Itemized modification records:

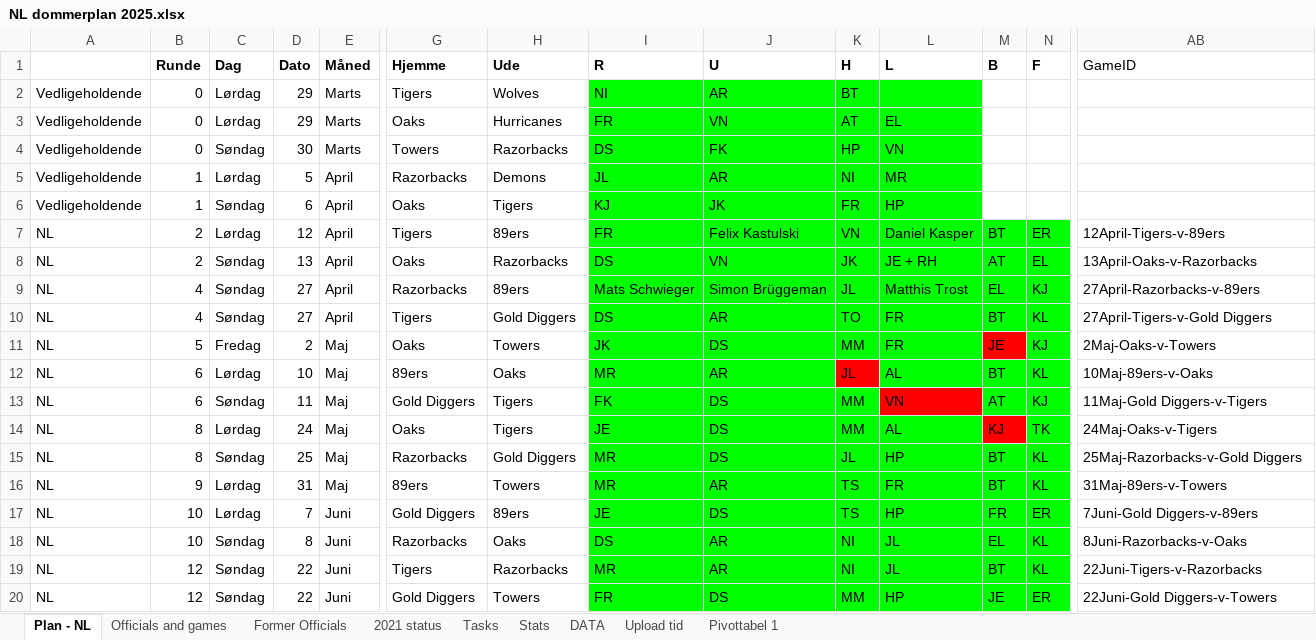
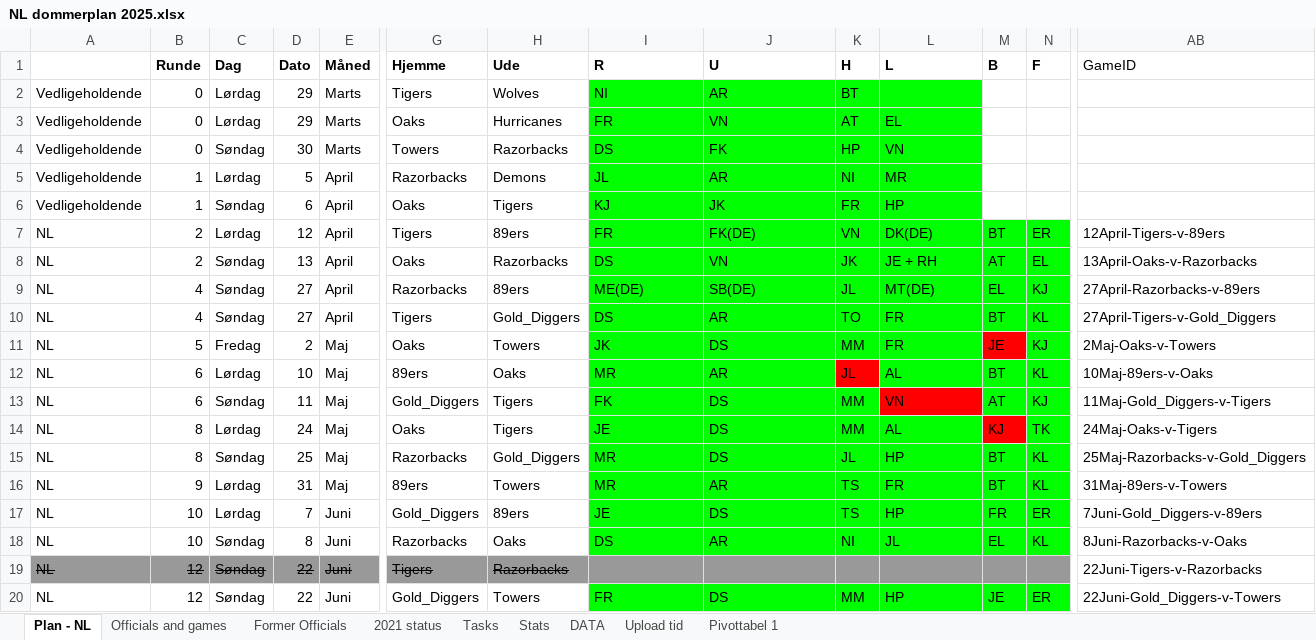
Before and after one commit to qbnr7/nlstats2, an Excel workbook: nlplan/NL dommerplan 2025.xlsx, sheet Plan - NL, drawn as a sheet; only a part is shown, gaps mark what is left out; values as stored, in another font and other column widths than the file's, no borders; charts and pictures and conditional formats not drawn; the diff covers the shown part only; the diff names each change by its address in the sheet, - before the commit and + after, or states it on an @@ line.

Commit message:
Add files via upload

```diff
--- a/nlplan/NL dommerplan 2025.xlsx (sheet Plan - NL)
+++ b/nlplan/NL dommerplan 2025.xlsx (sheet Plan - NL)
-J7 (U): Felix Kastulski
+J7 (U): FK(DE)
-L7 (L): Daniel Kasper
+L7 (L): DK(DE)
-I9 (R): Mats Schwieger
+I9 (R): ME(DE)
-J9 (U): Simon Brüggeman
+J9 (U): SB(DE)
-L9 (L): Matthis Trost
+L9 (L): MT(DE)
-H10 (Ude): Gold Diggers
+H10 (Ude): Gold_Diggers
-AB10 (GameID): 27April-Tigers-v-Gold Diggers
+AB10 (GameID): 27April-Tigers-v-Gold_Diggers
-G13 (Hjemme): Gold Diggers
+G13 (Hjemme): Gold_Diggers
-AB13 (GameID): 11Maj-Gold Diggers-v-Tigers
+AB13 (GameID): 11Maj-Gold_Diggers-v-Tigers
-H15 (Ude): Gold Diggers
+H15 (Ude): Gold_Diggers
-AB15 (GameID): 25Maj-Razorbacks-v-Gold Diggers
+AB15 (GameID): 25Maj-Razorbacks-v-Gold_Diggers
-G17 (Hjemme): Gold Diggers
+G17 (Hjemme): Gold_Diggers
-AB17 (GameID): 7Juni-Gold Diggers-v-89ers
+AB17 (GameID): 7Juni-Gold_Diggers-v-89ers
@@ A19:H19 fill: none → #999999, strikethrough: off → on @@
-I19 (R): MR
+I19 (R): (empty)
-I19:N19 fill: #00FF00
+I19:N19 fill: #999999
-J19 (U): AR
+J19 (U): (empty)
-K19 (H): NI
+K19 (H): (empty)
-L19 (L): JL
+L19 (L): (empty)
-M19 (B): BT
+M19 (B): (empty)
-N19 (F): KL
+N19 (F): (empty)
-G20 (Hjemme): Gold Diggers
+G20 (Hjemme): Gold_Diggers
-AB20 (GameID): 22Juni-Gold Diggers-v-Towers
+AB20 (GameID): 22Juni-Gold_Diggers-v-Towers
```
Also changed, not shown: 34 added rows, 30 removed rows, 1 moved row, 104 edited cells and cell formats elsewhere in this sheet, sheet Former Officials, sheet Officials and games, sheet DATA, sheet Tasks, sheet Stats, formulas that keep their value, charts or pictures.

▸ Work task:
Please print each entry exactly as given and keep pictures out of it.

▸ Task answer:
Before and after one commit to qbnr7/nlstats2, an Excel workbook: nlplan/NL dommerplan 2025.xlsx, sheet Plan - NL, drawn as a sheet; only a part is shown, gaps mark what is left out; values as stored, in another font and other column widths than the file's, no borders; charts and pictures and conditional formats not drawn; the diff covers the shown part only; the diff names each change by its address in the sheet, - before the commit and + after, or states it on an @@ line.

Commit message:
Add files via upload

```diff
--- a/nlplan/NL dommerplan 2025.xlsx (sheet Plan - NL)
+++ b/nlplan/NL dommerplan 2025.xlsx (sheet Plan - NL)
-J7 (U): Felix Kastulski
+J7 (U): FK(DE)
-L7 (L): Daniel Kasper
+L7 (L): DK(DE)
-I9 (R): Mats Schwieger
+I9 (R): ME(DE)
-J9 (U): Simon Brüggeman
+J9 (U): SB(DE)
-L9 (L): Matthis Trost
+L9 (L): MT(DE)
-H10 (Ude): Gold Diggers
+H10 (Ude): Gold_Diggers
-AB10 (GameID): 27April-Tigers-v-Gold Diggers
+AB10 (GameID): 27April-Tigers-v-Gold_Diggers
-G13 (Hjemme): Gold Diggers
+G13 (Hjemme): Gold_Diggers
-AB13 (GameID): 11Maj-Gold Diggers-v-Tigers
+AB13 (GameID): 11Maj-Gold_Diggers-v-Tigers
-H15 (Ude): Gold Diggers
+H15 (Ude): Gold_Diggers
-AB15 (GameID): 25Maj-Razorbacks-v-Gold Diggers
+AB15 (GameID): 25Maj-Razorbacks-v-Gold_Diggers
-G17 (Hjemme): Gold Diggers
+G17 (Hjemme): Gold_Diggers
-AB17 (GameID): 7Juni-Gold Diggers-v-89ers
+AB17 (GameID): 7Juni-Gold_Diggers-v-89ers
@@ A19:H19 fill: none → #999999, strikethrough: off → on @@
-I19 (R): MR
+I19 (R): (empty)
-I19:N19 fill: #00FF00
+I19:N19 fill: #999999
-J19 (U): AR
+J19 (U): (empty)
-K19 (H): NI
+K19 (H): (empty)
-L19 (L): JL
+L19 (L): (empty)
-M19 (B): BT
+M19 (B): (empty)
-N19 (F): KL
+N19 (F): (empty)
-G20 (Hjemme): Gold Diggers
+G20 (Hjemme): Gold_Diggers
-AB20 (GameID): 22Juni-Gold Diggers-v-Towers
+AB20 (GameID): 22Juni-Gold_Diggers-v-Towers
```
Also changed, not shown: 34 added rows, 30 removed rows, 1 moved row, 104 edited cells and cell formats elsewhere in this sheet, sheet Former Officials, sheet Officials and games, sheet DATA, sheet Tasks, sheet Stats, formulas that keep their value, charts or pictures.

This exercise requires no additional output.